cover image The Hotel Years

The Hotel Years

Joseph Roth, edited and trans. from the German by Michael Hofmann. New Directions, $16.95 trade paper (288p) ISBN 978-0-8112-2487-1
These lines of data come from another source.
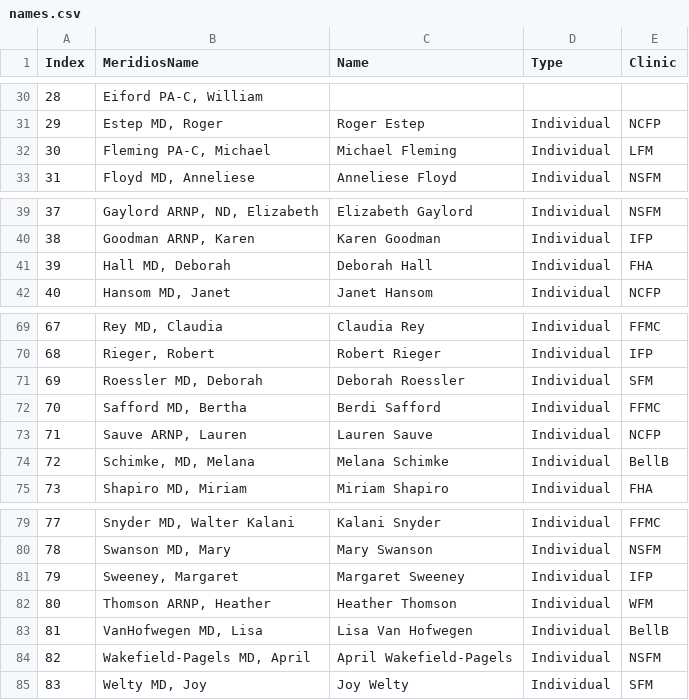
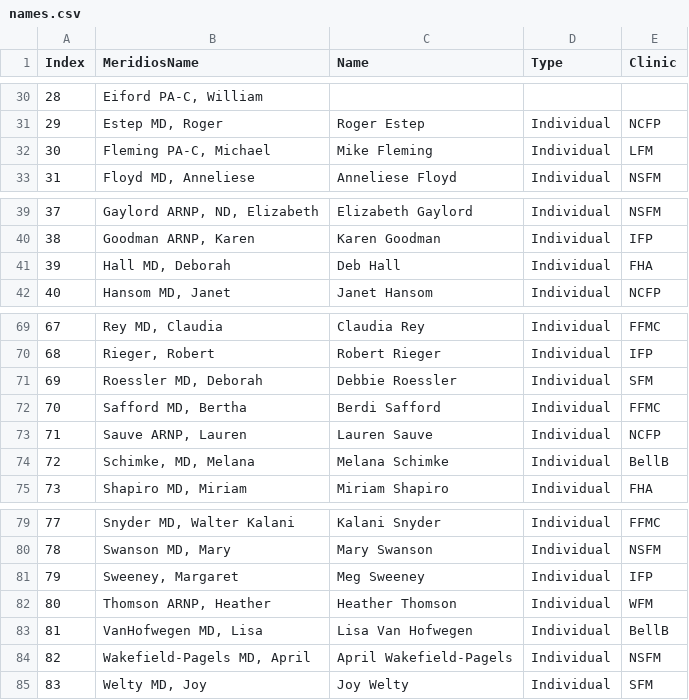
Before and after one commit to crystelsherlock/quality-data, a CSV file: files/names.csv, drawn as a sheet; only a part is shown, gaps mark what is left out; the diff covers the shown part only.

Commit message:
Update names.csv

```diff
--- a/files/names.csv
+++ b/files/names.csv
@@ -31,3 +31,3 @@ Index,MeridiosName,Name,Type,Clinic
 29,"Estep MD, Roger",Roger Estep,Individual,NCFP
-30,"Fleming PA-C, Michael",Michael Fleming,Individual,LFM
+30,"Fleming PA-C, Michael",Mike Fleming,Individual,LFM
 31,"Floyd MD, Anneliese",Anneliese Floyd,Individual,NSFM
@@ -40,3 +40,3 @@ Index,MeridiosName,Name,Type,Clinic
 38,"Goodman ARNP, Karen",Karen Goodman,Individual,IFP
-39,"Hall MD, Deborah",Deborah Hall,Individual,FHA
+39,"Hall MD, Deborah",Deb Hall,Individual,FHA
 40,"Hansom MD, Janet",Janet Hansom,Individual,NCFP
@@ -70,3 +70,3 @@ Index,MeridiosName,Name,Type,Clinic
 68,"Rieger, Robert",Robert Rieger,Individual,IFP
-69,"Roessler MD, Deborah",Deborah Roessler,Individual,SFM
+69,"Roessler MD, Deborah",Debbie Roessler,Individual,SFM
 70,"Safford MD, Bertha",Berdi Safford,Individual,FFMC
@@ -80,3 +80,3 @@ Index,MeridiosName,Name,Type,Clinic
 78,"Swanson MD, Mary",Mary Swanson,Individual,NSFM
-79,"Sweeney, Margaret",Margaret Sweeney,Individual,IFP
+79,"Sweeney, Margaret",Meg Sweeney,Individual,IFP
 80,"Thomson ARNP, Heather",Heather Thomson,Individual,WFM
```
Also changed, not shown: 2 added rows and 7 edited cells elsewhere in this file.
Roth (1894–1939) might be best remembered for novels such as The Radetzky March, but this collection of short newspaper pieces shows that his literary skill extended far beyond the fictional worlds he created. The selections, most written in the 1920s, originate in Roth’s work as a correspondent for the Frankfurter Zeitung and other newspapers. Hofmann, who has translated Roth’s work previously (What I Saw), organizes the collection by subject rather than chronology. He groups together sketches concerned with specific countries, such as Albania, Austria, and the U.S.S.R., and assembles others into thematically linked sections on hotels, death, and “pleasures and pains.” The opening section, on Germany between the world wars, does not contain the book’s strongest material, but does show how Roth focused on portraying the eye-catching details of everyday life. When he turns his gaze onto subjects unfamiliar to modern American readers, such as émigré-filled hotels and Albanian president (later king) Ahmed Zogu, Roth’s voice is at its most pointed and eloquent. Roth evokes the melancholy of a vanished Europe in this poetic and sharp-eyed collection of journalistic sketches. [em](Sept.) [/em]